KROST QUARTERLY MAGAZINE

With 79 years of experience, KROST has assisted businesses and individuals reach their financial goals through their in-depth knowledge of Tax, Accounting, Assurance and Advisory, M&A, and Wealth Management services. KROST also provides specialty tax services such as Cost Segregation studies, R&D tax credits, Green Building Tax Incentives, Repair vs. Capitalization, Fixed Asset, IC-DISC, and more.

Pasadena • Woodland Hills • Valencia Phone: (626) 449-4225 Fax: (626) 449-4471 KROSTCPAs.com

Profile for KROST

KROST Quarterly Magazine: The Manufacturing Issue - Volume 1, Issue 2  

KROST Quarterly is a digital publication released by KROST CPAs & Consultants headquartered in Pasadena, California.
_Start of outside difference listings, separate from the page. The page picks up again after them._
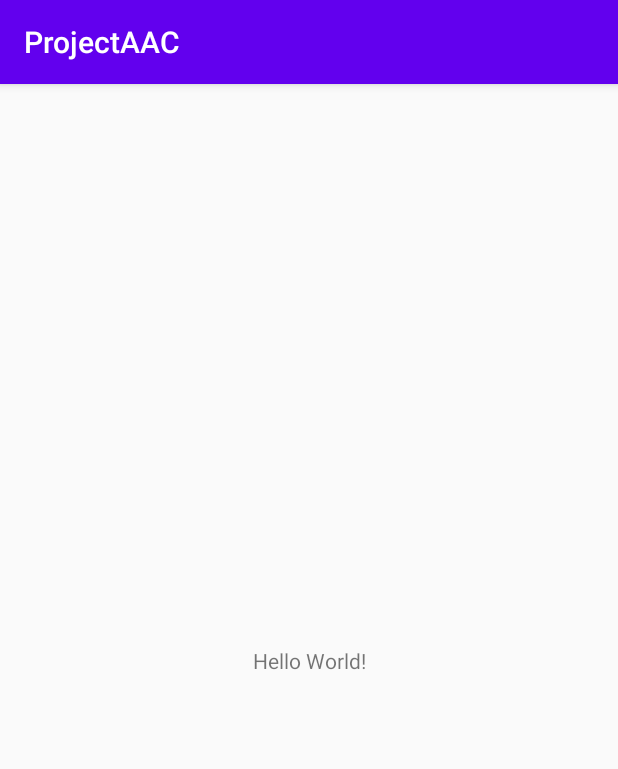
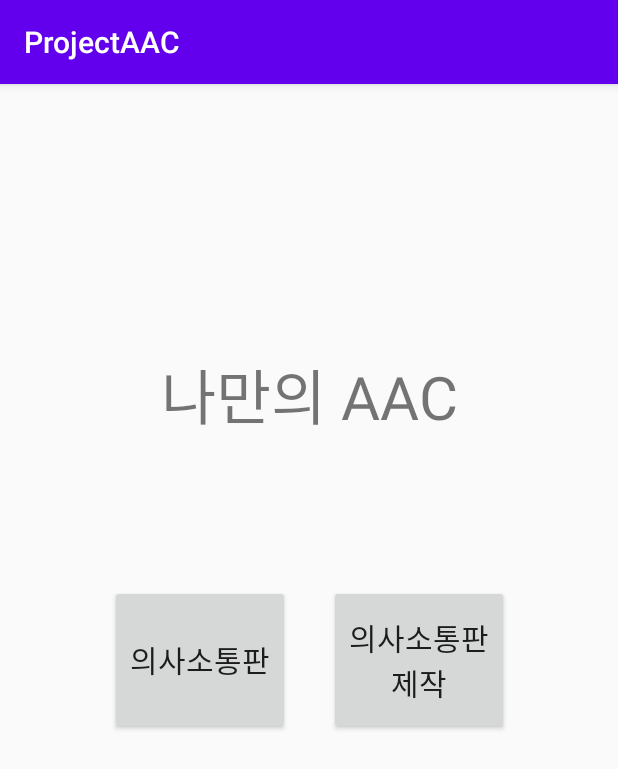
Before and after one commit to team4242/ProjectAAC, an Android app: the screen it shows after launch (MainActivity), on a phone screen of 412 x 824 dp. Shown: the top 769 px of the screen. Run offline under Robolectric (Android 15) with nearby library versions, the phone set to English and light mode, and no system bars.

Commit message:
base commit

```diff
--- a/app/src/main/AndroidManifest.xml
+++ b/app/src/main/AndroidManifest.xml
@@ -9,6 +9,7 @@
         android:roundIcon="@mipmap/ic_launcher_round"
         android:supportsRtl="true"
         android:theme="@style/AppTheme">
+        <activity android:name=".CommunicationPlate"></activity>
         <activity android:name=".MainActivity">
             <intent-filter>
                 <action android:name="android.intent.action.MAIN" />
--- a/app/src/main/res/layout/activity_main.xml
+++ b/app/src/main/res/layout/activity_main.xml
@@ -7,12 +7,38 @@
     tools:context=".MainActivity">
 
     <TextView
+        android:id="@+id/Title"
         android:layout_width="wrap_content"
         android:layout_height="wrap_content"
-        android:text="Hello World!"
+        android:text="나만의 AAC"
+        android:textSize="40dp"
         app:layout_constraintBottom_toBottomOf="parent"
-        app:layout_constraintLeft_toLeftOf="parent"
-        app:layout_constraintRight_toRightOf="parent"
+        app:layout_constraintEnd_toEndOf="parent"
+        app:layout_constraintStart_toStartOf="parent"
+        app:layout_constraintTop_toTopOf="parent"
+        app:layout_constraintVertical_bias="0.25" />
+
+    <Button
+        android:id="@+id/button"
+        android:layout_width="120dp"
+        android:layout_height="100dp"
+        android:text="의사소통판"
+        android:textSize="20dp"
+        app:layout_constraintBottom_toBottomOf="parent"
+        app:layout_constraintEnd_toEndOf="parent"
+        app:layout_constraintHorizontal_bias="0.25"
+        app:layout_constraintStart_toStartOf="parent"
         app:layout_constraintTop_toTopOf="parent" />
 
+    <Button
+        android:id="@+id/button2"
+        android:layout_width="120dp"
+        android:layout_height="100dp"
+        android:text="의사소통판 제작"
+        android:textSize="20dp"
+        app:layout_constraintBottom_toBottomOf="parent"
+        app:layout_constraintEnd_toEndOf="parent"
+        app:layout_constraintHorizontal_bias="0.75"
+        app:layout_constraintStart_toStartOf="parent"
+        app:layout_constraintTop_toTopOf="parent" />
 </androidx.constraintlayout.widget.ConstraintLayout>
```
This issue of KROST Qua...

KROST Quarterly Magazine: The Manufacturing Issue - Volume 1, Issue 2  

KROST Quarterly is a digital publication released by KROST CPAs & Consultants headquartered in Pasadena, California. This issue of KROST Qua...

Profile for krostcpas